With Plant Conservation Day in mind, Samantha Dawson’s post discusses characteristics of wetland plants and her new paper, Plant traits of propagule banks and standing vegetation reveal flooding alleviates impacts of agriculture on wetland restoration.
Many of the world’s wetlands are highly degraded and they are one of the most threatened types of ecosystems. To attempt to halt or reverse this trend, there are lots of small and large restoration projects underway in many places. One of the most widely-used restoration methods is to re-introduce flooding to degraded wetlands, with the idea that if you provide water, the plants that were there before will return. Unfortunately, we haven’t had much success predicting the outcome of these restoration efforts and we do not always understand why restoration succeeds or fails.
Wetland plants, which are the focus for restoration, have similar traits (plant characteristics) around the world. We conceptualise plant communities assembling by species passing through a set of filters that select for specific traits. Different traits allow plants to get to suitable sites (dispersal filtering; e.g. seed size, dispersal method), survive environmental conditions there (abiotic filtering; e.g. roots that can tolerate flooding) and survive alongside other plants in the community (biotic filtering; e.g. leaf size, plant height). Imagining it another way, the final plant community is like those few bakers that make it to the last rounds of the Great British Bake Off. To get there, these contestants are first selected from a mass of applicants (dispersal filter), they then undergo interviews and screen tests while baking to see if they can cope with the pressures of filming (abiotic filter) and finally, compete against each other to make it to those last rounds (biotic filter). If we can understand how these filters are affecting plant traits in restoring wetlands (or the selection of bakers) we may be able to predict and manage restoration more effectively (or figure out who will make the final rounds of Bake Off!). Trying to figure out which filter is doing what in a plant community, however, can be difficult as several filters are acting at once and the same trait might allow a plant to pass different filters.
In our paper, we were interested to find which plant traits were changing along flooding and land use gradients and what this means for restoration success or failure in the Macquarie Marshes, Australia. More specifically, we used different types of plant surveys to figure out whether plants were being limited by dispersal or abiotic and biotic filters. Species abundance in the soil propagule bank represented a subset of the species that have passed the dispersal filter (so, for example, all Bake Off applications from England, rather than the whole U.K. – not everyone, but it captures a big chunk). While species presence and abundance in the standing vegetation was seen as having passed all three levels of filtering (the final contestants). As far as we are aware, this is the first time traits of the propagule bank and standing vegetation have been analysed together to disentangle community filters in wetlands undergoing restoration.

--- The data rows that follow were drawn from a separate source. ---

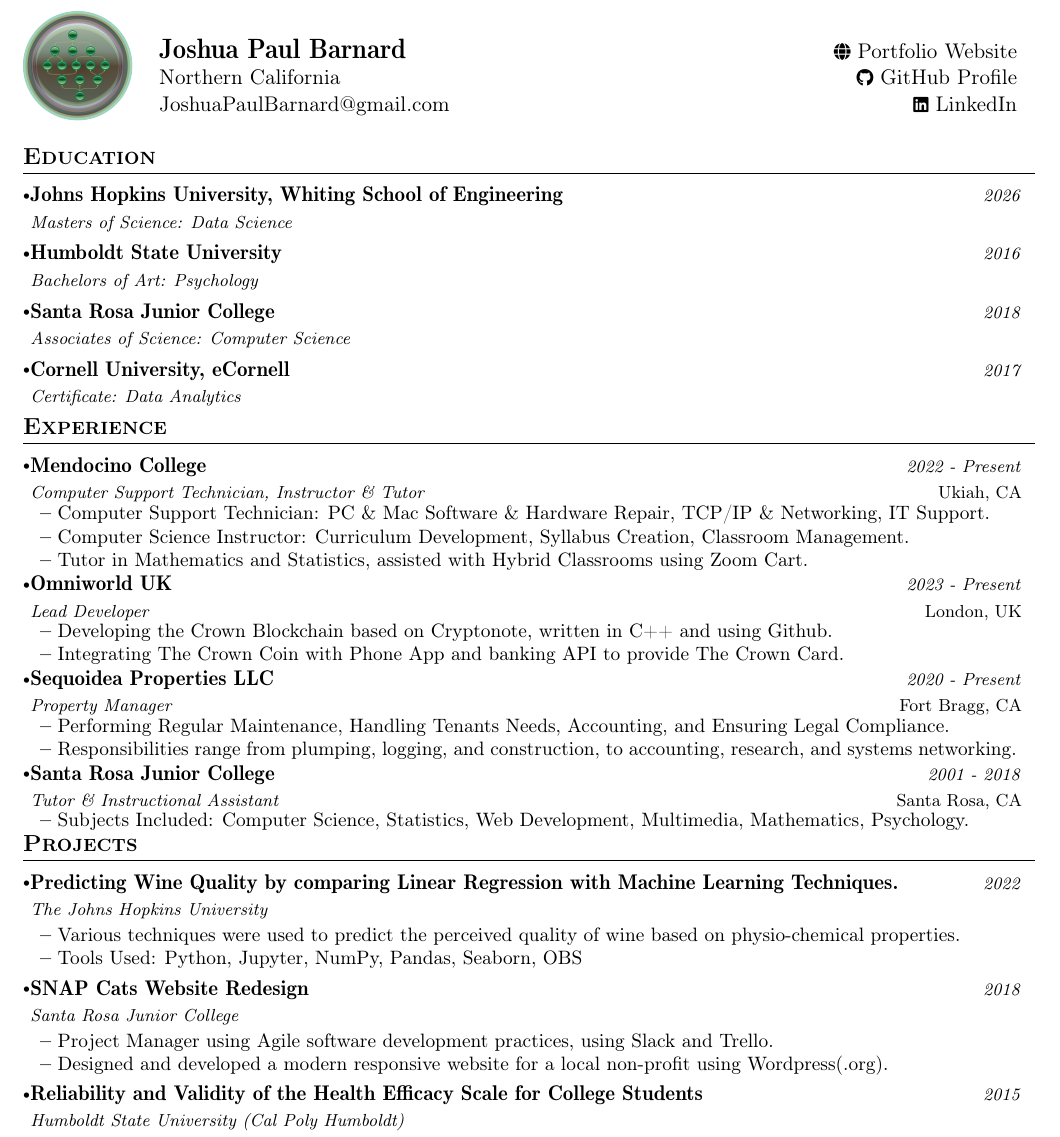
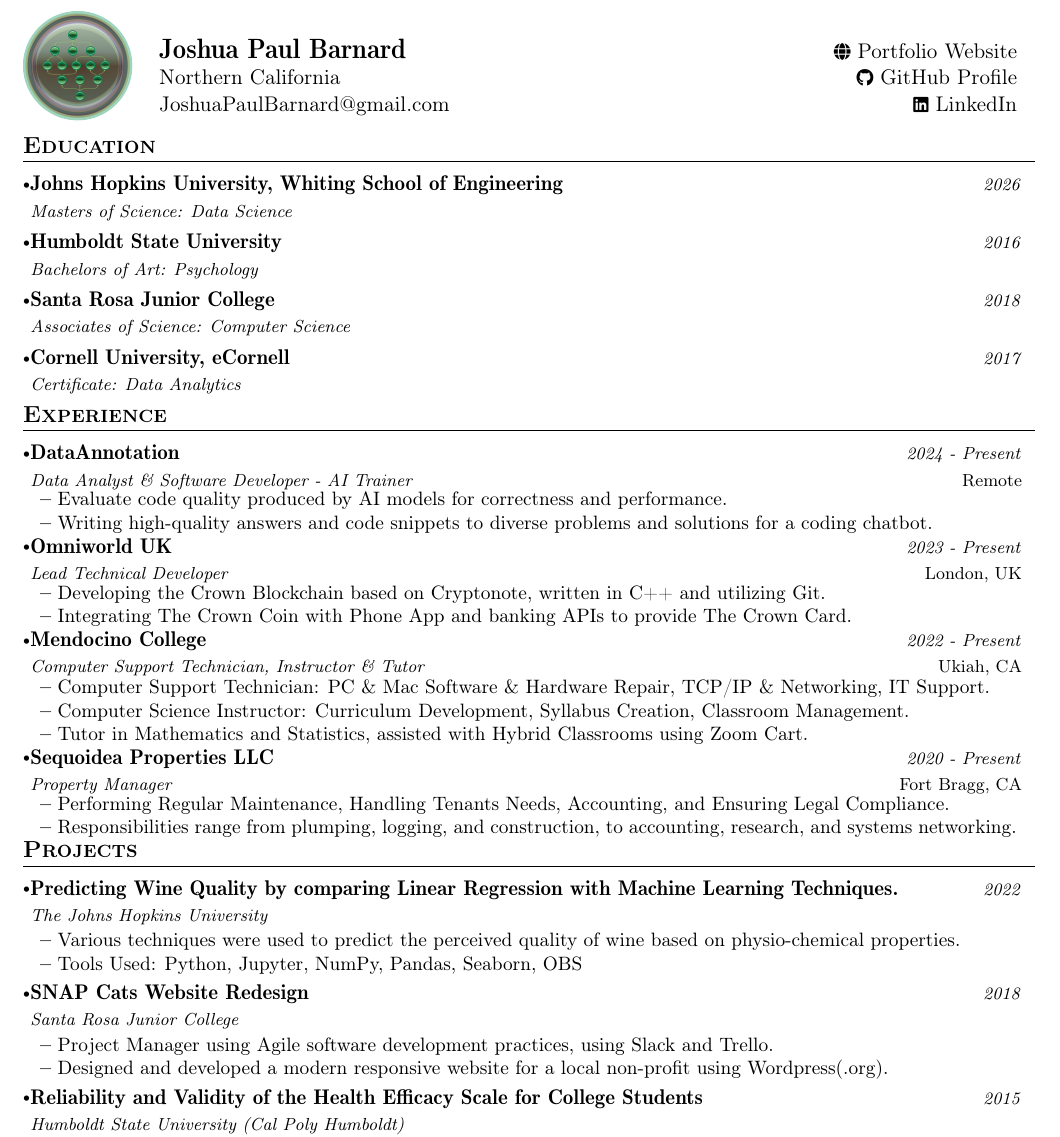
Before and after one commit to JoshuaPaulBarnard/Resume, a LaTeX CV (New TeX Resume/JoshuaPaulBarnards-Resume.tex): part of the page, cut so that both start at the same text. Compiled offline with pdfLaTeX.

Commit message:
updated resume

```diff
--- a/New TeX Resume/JoshuaPaulBarnards-Resume.tex
+++ b/New TeX Resume/JoshuaPaulBarnards-Resume.tex
@@ -193,6 +192,7 @@
 
 
 	%-----------EDUCATION-----------
+	\vspace{-2mm}
 	\section{\textbf{Education}}
 	\resumeSubHeadingListStart
 	\resumeSubheading
@@ -218,6 +218,28 @@
 	\resumeSubHeadingListStart
 
 	\resumeSubheading
+	{DataAnnotation}{Remote}
+	{Data Analyst \& Software Developer - AI Trainer}{2024 - Present}
+	\vspace{-1.0mm}
+	\resumeItemListStart
+	\item {Evaluate code quality produced by AI models for correctness and performance.}
+	\item {Writing high-quality answers and code snippets to diverse problems and solutions for a coding chatbot.}
+	\resumeItemListEnd
+
+	\vspace{-3.0mm}
+
+	\resumeSubheading
+	{Omniworld UK}{London, UK}
+	{Lead Technical Developer}{2023 - Present}
+	\vspace{-1.0mm}
+	\resumeItemListStart
+	\item {Developing the Crown Blockchain based on Cryptonote, written in C++ and utilizing Git.}
+	\item {Integrating The Crown Coin with Phone App and banking APIs to provide The Crown Card.}
+	\resumeItemListEnd
+
+	\vspace{-3.0mm}
+
+	\resumeSubheading
 	{Mendocino College}{Ukiah, CA}
 	{Computer Support Technician, Instructor \& Tutor}{2022 - Present}
 	\vspace{-1.0mm}
@@ -225,17 +247,6 @@
 	\item {Computer Support Technician:  PC \& Mac Software \& Hardware Repair, TCP/IP \& Networking, IT Support.}
 	\item {Computer Science Instructor:  Curriculum Development, Syllabus Creation, Classroom Management.}
 	\item {Tutor in Mathematics and Statistics, assisted with Hybrid Classrooms using Zoom Cart.}
-	\resumeItemListEnd
-
-	\vspace{-3.0mm}
-
-	\resumeSubheading
-	{Omniworld UK}{London, UK}
-	{Lead Developer}{2023 - Present}
-	\vspace{-1.0mm}
-	\resumeItemListStart
-	\item {Developing the Crown Blockchain based on Cryptonote, written in C++ and using Github.}
-	\item {Integrating The Crown Coin with Phone App and banking API to provide The Crown Card.}
 	\resumeItemListEnd
 
 	\vspace{-3.0mm}
@@ -249,16 +260,16 @@
 	\item {Responsibilities range from plumping, logging, and construction, to accounting, research, and systems networking.}
 	\resumeItemListEnd
 
-	\vspace{-3.0mm}
+%	\vspace{-3.0mm}
 
-	\resumeSubheading
-	{Santa Rosa Junior College}{Santa Rosa, CA}
-	{Tutor \& Instructional Assistant}{2001 - 2018}
-	\vspace{-1.0mm}
-	\resumeItemListStart
+%	\resumeSubheading
+%	{Santa Rosa Junior College}{Santa Rosa, CA}
+%	{Tutor \& Instructional Assistant}{2001 - 2018}
+%	\vspace{-1.0mm}
+%	\resumeItemListStart
 %	\item {Group, Drop-In, Lab, Private, and 1-on-1 Tutoring}
-	\item {Subjects Included:  Computer Science, Statistics, Web Development, Multimedia, Mathematics, Psychology.}
-	\resumeItemListEnd
+%	\item {Subjects Included:  Computer Science, Statistics, Web Development, Multimedia, Mathematics, Psychology.}
+%	\resumeItemListEnd
 
 	\resumeSubHeadingListEnd
 	\vspace{-8.5mm}
```
Also changed, not shown: New TeX Resume/JoshuaPaulBarnards-CoverLetter.tex (+6 -6 lines), JoshuaPaulBarnards-Resume.pdf, New TeX Resume/JoshuaPaulBarnards-Resume.pdf, New TeX Resume/JoshuaPaulBarnards-Resume.tex (3 more changed lines).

We used fourth corner modelling to combine i) species’ abundance in soil propagule banks, standing vegetation occupancy or abundance, ii) species traits, and iii) flooding and land use history, to identify traits most related to species’ responses. Each of the datasets in i) was used in a model and then by comparing the differences in trait response, we were able to gain insights into how flooding and land use history affects community assembly.
Our trait-based analysis helped disentangle effects of dispersal and abiotic filters. Success for species that use hydrochory (water-borne dispersal; typical of wetland specialist plants) in standing vegetation was negatively related to duration of cultivation. However, in the seed bank, hydrochorus species were not negatively related to duration of cultivation. This suggests that the disturbance associated with previous land use does not limit plants’ dispersal ability (i.e. seeds can get to these fields), but abiotic filters mean that these species are unable to establish in the environment and don’t end up taking their place in the standing vegetation.
We also found that higher flooding frequency was associated with increased native species and hydrochorus species across all datasets. This implies that flooding is acting as a dispersal and abiotic filter that selects for native wetland species. In contrast, species with higher specific leaf area (thin and large leaves, early colonising plants) and exotic species were favoured by increased duration of cultivation and native species decreased with increasing length of cultivation. Continuing with our Bake Off metaphor, these findings are like figuring out that even if you aren’t so great at baking everything (maybe your pies aren’t up to scratch) but you do have a great TV personality, you may still might make the final week.
We speculate that hydrochorus and native species are filtered out in fields with high land use duration due to either (or both):
… land use changing the environment (e.g. soil conditions) in some way that reduces the chance of hydrochorus species surviving
… the slightly higher elevation of fields with long duration of cultivation changes flooding conditions (length, depth, etc; as opposed to our measured flooding frequency) which may be important for native and hydrochorus species
So, while it may not seem particularly new to say ‘wet wetlands restore better’, it is imperative for understanding and managing restoration to be know why this is so. Critically, our results suggest that increased flooding may be able to counteract abiotic filtering imposed by the long-term impacts of agricultural production practices. These results are likely to be similar for other wetland restoration projects around the world given the processes and types of plant traits are common among global wetlands.